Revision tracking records

──────────

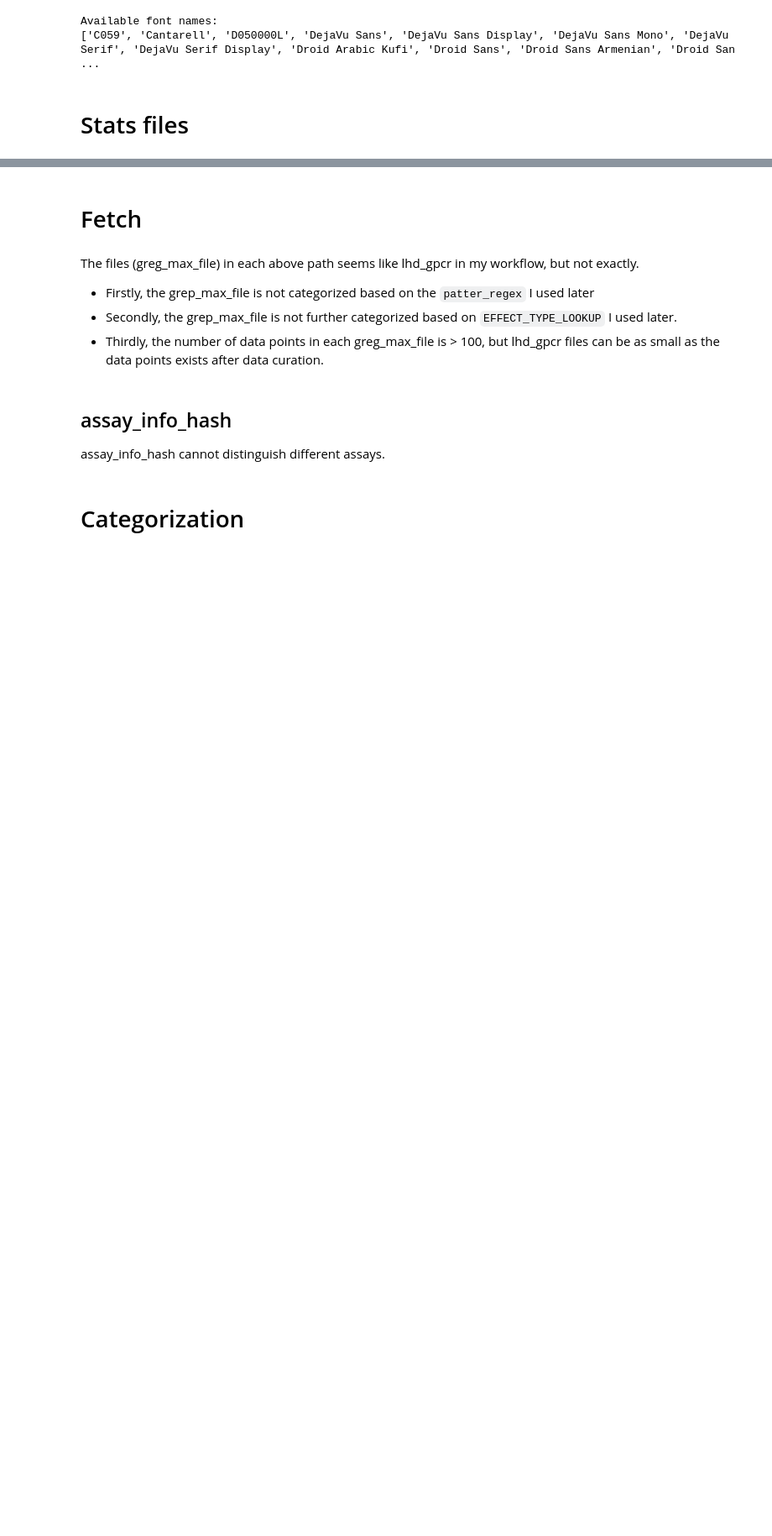
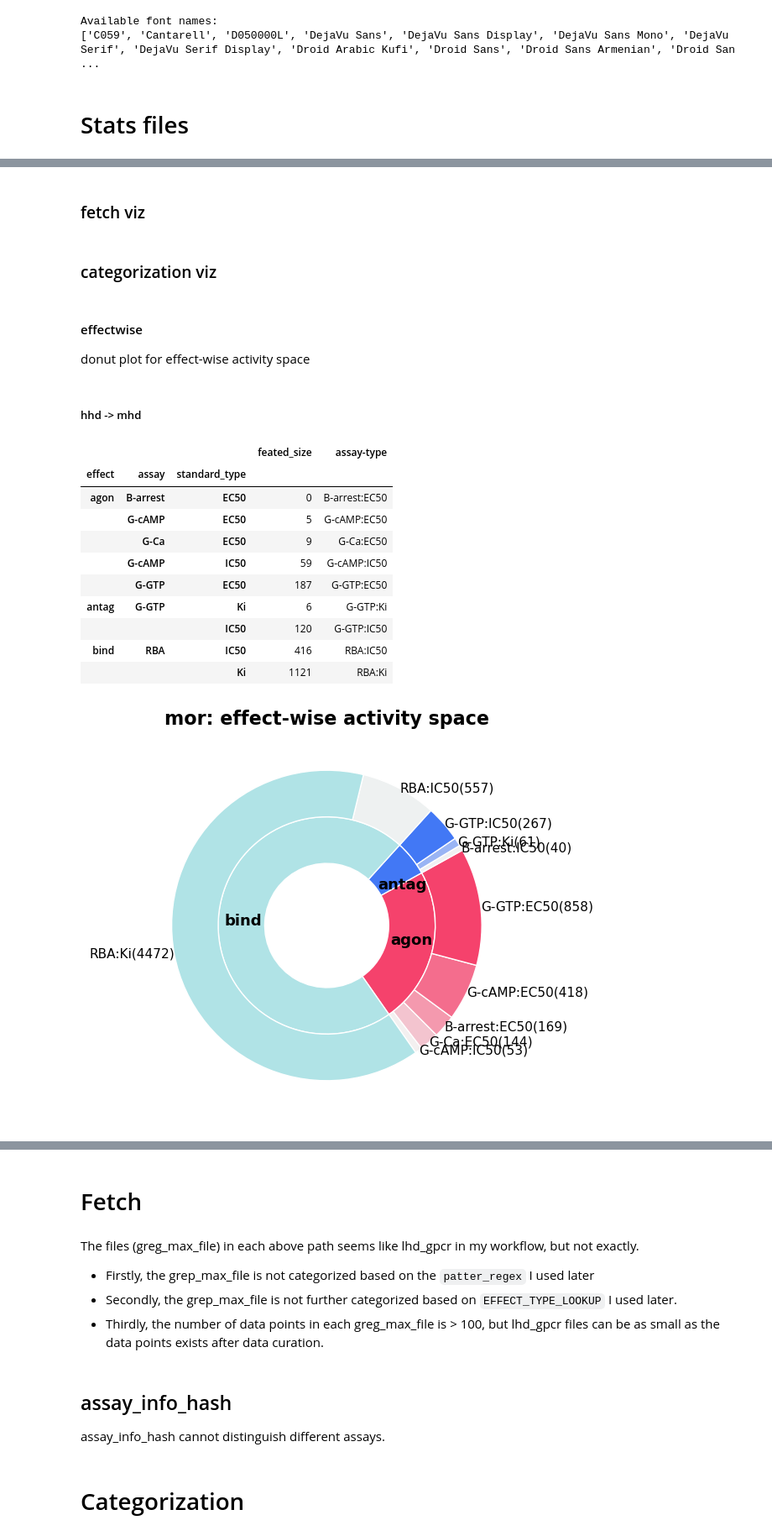
Before and after one commit to xixichennn/datacat4ml, a Jupyter notebook: datacat4ml/Scripts/data_prep/data_prep_viz.ipynb, the cells around one changed output, grey strips where cells are left out. Shown: that part at 84% size. Drawn from its saved outputs; the diff is of its cells as text; code cells hidden in the pictures; blank space fills up the shorter version.

```diff
--- a/datacat4ml/Scripts/data_prep/data_prep_viz.ipynb
+++ b/datacat4ml/Scripts/data_prep/data_prep_viz.ipynb
@@ -151,0 +281,7 @@ Index(['ds_cat_level', 'ds_type', 'ds_size_level', 'target', 'effect', 'assay',
+# %% [markdown]
+### fetch viz
+# %% [markdown]
+### categorization viz
+# %% [markdown]
+#### effectwise
+donut plot for effect-wise activity space
@@ -151,0 +399,28 @@ Index(['ds_cat_level', 'ds_type', 'ds_size_level', 'target', 'effect', 'assay',
+# %% [markdown]
+##### hhd -> mhd
+# %%
+mor_h_mhd_df = effect_activity_space(stats_df=mhd_or_stats, target='CHEMBL233', startangle=-55, fig_format='pdf',
+                                       n_bind_colors=2, n_agon_colors=5, n_antag_colors=3)
+kor_h_mhd_df = effect_activity_space(stats_df=mhd_or_stats, target='CHEMBL237', startangle=-40, fig_format='pdf',
+                                       n_bind_colors=2, n_agon_colors=5, n_antag_colors=3)
+dor_h_mhd_df = effect_activity_space(stats_df=mhd_or_stats, target='CHEMBL236', startangle=-40, fig_format='pdf',
+                                       n_bind_colors=2, n_agon_colors=5, n_antag_colors=3)
+nor_h_mhd_df = effect_activity_space(stats_df=mhd_or_stats, target='CHEMBL2014', startangle=-40, fig_format='pdf',
+                                       n_bind_colors=2, n_agon_colors=5, n_antag_colors=2)
+mor_h_mhd_df
+kor_h_mhd_df
+dor_h_mhd_df
+nor_h_mhd_df
+# %% [output]
+|  |  |  | feated_size | assay-type |
+| effect | assay | standard_type |  |  |
+| agon | B-arrest | EC50 | 0 | B-arrest:EC50 |
+|  | G-cAMP | EC50 | 5 | G-cAMP:EC50 |
+|  | G-Ca | EC50 | 9 | G-Ca:EC50 |
+|  | G-cAMP | IC50 | 59 | G-cAMP:IC50 |
+|  | G-GTP | EC50 | 187 | G-GTP:EC50 |
+| antag | G-GTP | Ki | 6 | G-GTP:Ki |
+|  |  | IC50 | 120 | G-GTP:IC50 |
+| bind | RBA | IC50 | 416 | RBA:IC50 |
+|  |  | Ki | 1121 | RBA:Ki |
+[figure, added]
```
Also changed, not shown: parts of 83 cells of this notebook, 7 other files.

──────────

> Problem requirements
Give the records above again verbatim, pictures omitted.

> Solution to the problem
Before and after one commit to xixichennn/datacat4ml, a Jupyter notebook: datacat4ml/Scripts/data_prep/data_prep_viz.ipynb, the cells around one changed output, grey strips where cells are left out. Shown: that part at 84% size. Drawn from its saved outputs; the diff is of its cells as text; code cells hidden in the pictures; blank space fills up the shorter version.

```diff
--- a/datacat4ml/Scripts/data_prep/data_prep_viz.ipynb
+++ b/datacat4ml/Scripts/data_prep/data_prep_viz.ipynb
@@ -151,0 +281,7 @@ Index(['ds_cat_level', 'ds_type', 'ds_size_level', 'target', 'effect', 'assay',
+# %% [markdown]
+### fetch viz
+# %% [markdown]
+### categorization viz
+# %% [markdown]
+#### effectwise
+donut plot for effect-wise activity space
@@ -151,0 +399,28 @@ Index(['ds_cat_level', 'ds_type', 'ds_size_level', 'target', 'effect', 'assay',
+# %% [markdown]
+##### hhd -> mhd
+# %%
+mor_h_mhd_df = effect_activity_space(stats_df=mhd_or_stats, target='CHEMBL233', startangle=-55, fig_format='pdf',
+                                       n_bind_colors=2, n_agon_colors=5, n_antag_colors=3)
+kor_h_mhd_df = effect_activity_space(stats_df=mhd_or_stats, target='CHEMBL237', startangle=-40, fig_format='pdf',
+                                       n_bind_colors=2, n_agon_colors=5, n_antag_colors=3)
+dor_h_mhd_df = effect_activity_space(stats_df=mhd_or_stats, target='CHEMBL236', startangle=-40, fig_format='pdf',
+                                       n_bind_colors=2, n_agon_colors=5, n_antag_colors=3)
+nor_h_mhd_df = effect_activity_space(stats_df=mhd_or_stats, target='CHEMBL2014', startangle=-40, fig_format='pdf',
+                                       n_bind_colors=2, n_agon_colors=5, n_antag_colors=2)
+mor_h_mhd_df
+kor_h_mhd_df
+dor_h_mhd_df
+nor_h_mhd_df
+# %% [output]
+|  |  |  | feated_size | assay-type |
+| effect | assay | standard_type |  |  |
+| agon | B-arrest | EC50 | 0 | B-arrest:EC50 |
+|  | G-cAMP | EC50 | 5 | G-cAMP:EC50 |
+|  | G-Ca | EC50 | 9 | G-Ca:EC50 |
+|  | G-cAMP | IC50 | 59 | G-cAMP:IC50 |
+|  | G-GTP | EC50 | 187 | G-GTP:EC50 |
+| antag | G-GTP | Ki | 6 | G-GTP:Ki |
+|  |  | IC50 | 120 | G-GTP:IC50 |
+| bind | RBA | IC50 | 416 | RBA:IC50 |
+|  |  | Ki | 1121 | RBA:Ki |
+[figure, added]
```
Also changed, not shown: parts of 83 cells of this notebook, 7 other files.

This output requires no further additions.